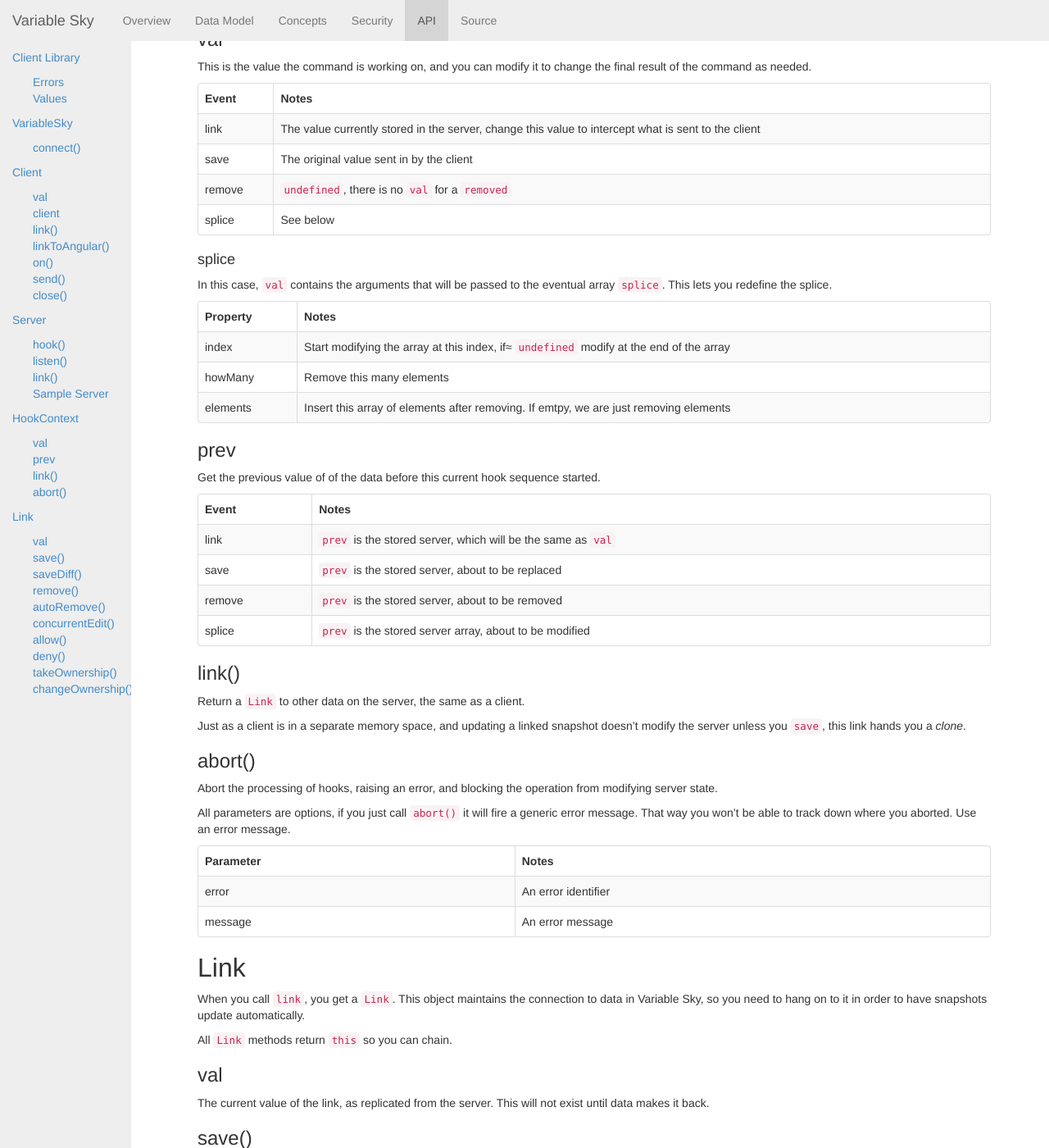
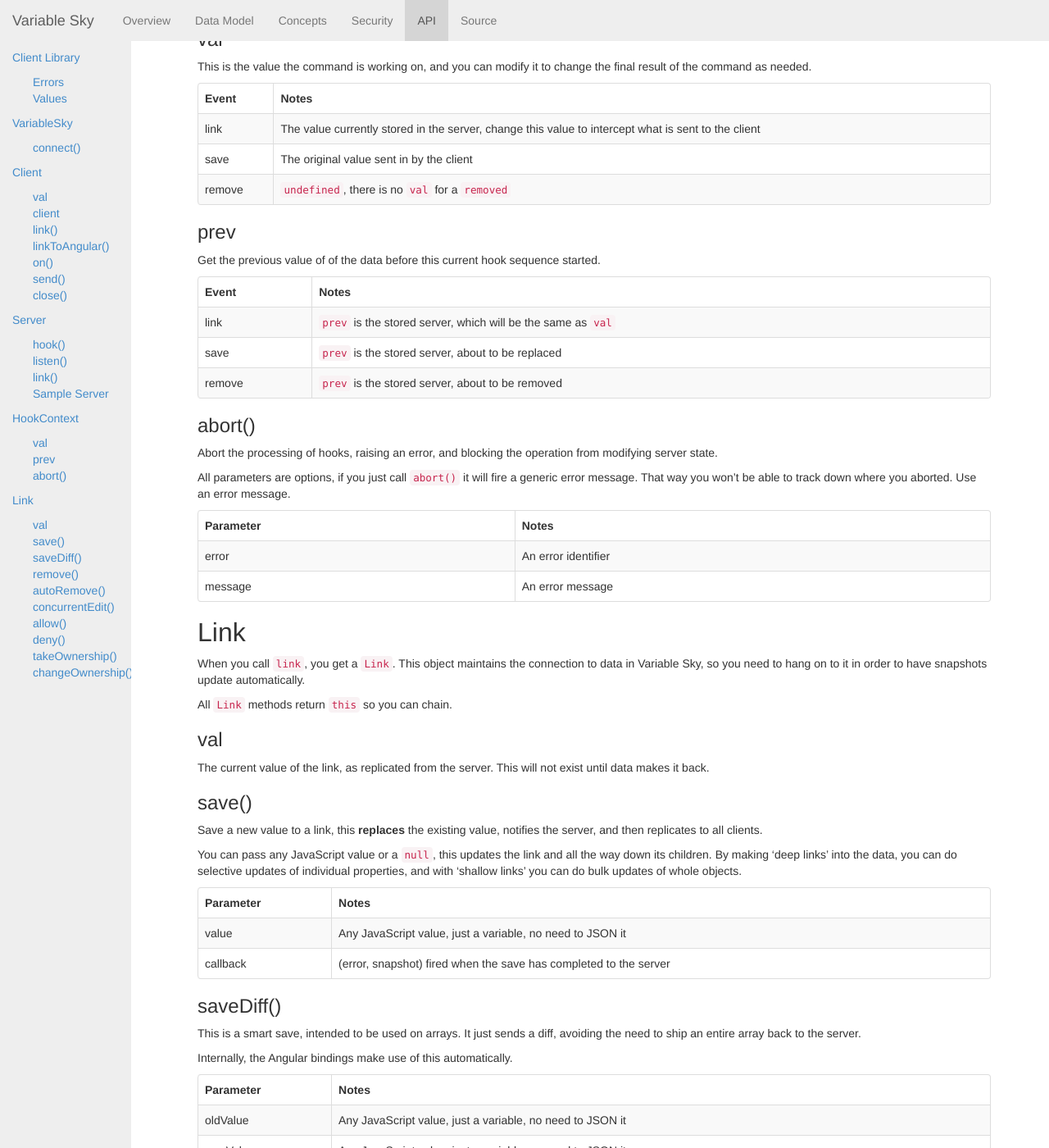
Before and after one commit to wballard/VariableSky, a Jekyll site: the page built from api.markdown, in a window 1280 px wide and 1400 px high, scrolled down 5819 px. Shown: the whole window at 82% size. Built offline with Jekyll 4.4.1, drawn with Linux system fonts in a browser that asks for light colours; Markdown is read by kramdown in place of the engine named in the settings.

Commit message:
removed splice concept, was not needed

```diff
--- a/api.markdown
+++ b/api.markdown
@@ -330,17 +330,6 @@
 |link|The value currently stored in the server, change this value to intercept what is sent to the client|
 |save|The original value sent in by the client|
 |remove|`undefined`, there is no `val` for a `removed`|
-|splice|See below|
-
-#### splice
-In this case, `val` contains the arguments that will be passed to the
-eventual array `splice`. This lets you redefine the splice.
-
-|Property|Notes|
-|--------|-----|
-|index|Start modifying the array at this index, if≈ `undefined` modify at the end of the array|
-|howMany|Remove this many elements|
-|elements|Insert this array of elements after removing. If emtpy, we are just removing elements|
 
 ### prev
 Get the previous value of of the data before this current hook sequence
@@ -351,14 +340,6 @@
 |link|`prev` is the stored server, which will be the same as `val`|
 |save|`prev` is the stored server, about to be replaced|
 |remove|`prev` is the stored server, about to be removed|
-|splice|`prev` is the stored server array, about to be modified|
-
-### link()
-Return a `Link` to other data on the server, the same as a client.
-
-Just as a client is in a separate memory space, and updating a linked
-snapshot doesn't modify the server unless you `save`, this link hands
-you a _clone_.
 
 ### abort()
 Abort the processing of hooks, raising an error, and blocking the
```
+ + +
> Activity:
Would you repeat the listing above exactly, minus the images?

> Output for this task:
Before and after one commit to wballard/VariableSky, a Jekyll site: the page built from api.markdown, in a window 1280 px wide and 1400 px high, scrolled down 5819 px. Shown: the whole window at 82% size. Built offline with Jekyll 4.4.1, drawn with Linux system fonts in a browser that asks for light colours; Markdown is read by kramdown in place of the engine named in the settings.

Commit message:
removed splice concept, was not needed

```diff
--- a/api.markdown
+++ b/api.markdown
@@ -330,17 +330,6 @@
 |link|The value currently stored in the server, change this value to intercept what is sent to the client|
 |save|The original value sent in by the client|
 |remove|`undefined`, there is no `val` for a `removed`|
-|splice|See below|
-
-#### splice
-In this case, `val` contains the arguments that will be passed to the
-eventual array `splice`. This lets you redefine the splice.
-
-|Property|Notes|
-|--------|-----|
-|index|Start modifying the array at this index, if≈ `undefined` modify at the end of the array|
-|howMany|Remove this many elements|
-|elements|Insert this array of elements after removing. If emtpy, we are just removing elements|
 
 ### prev
 Get the previous value of of the data before this current hook sequence
@@ -351,14 +340,6 @@
 |link|`prev` is the stored server, which will be the same as `val`|
 |save|`prev` is the stored server, about to be replaced|
 |remove|`prev` is the stored server, about to be removed|
-|splice|`prev` is the stored server array, about to be modified|
-
-### link()
-Return a `Link` to other data on the server, the same as a client.
-
-Just as a client is in a separate memory space, and updating a linked
-snapshot doesn't modify the server unless you `save`, this link hands
-you a _clone_.
 
 ### abort()
 Abort the processing of hooks, raising an error, and blocking the
```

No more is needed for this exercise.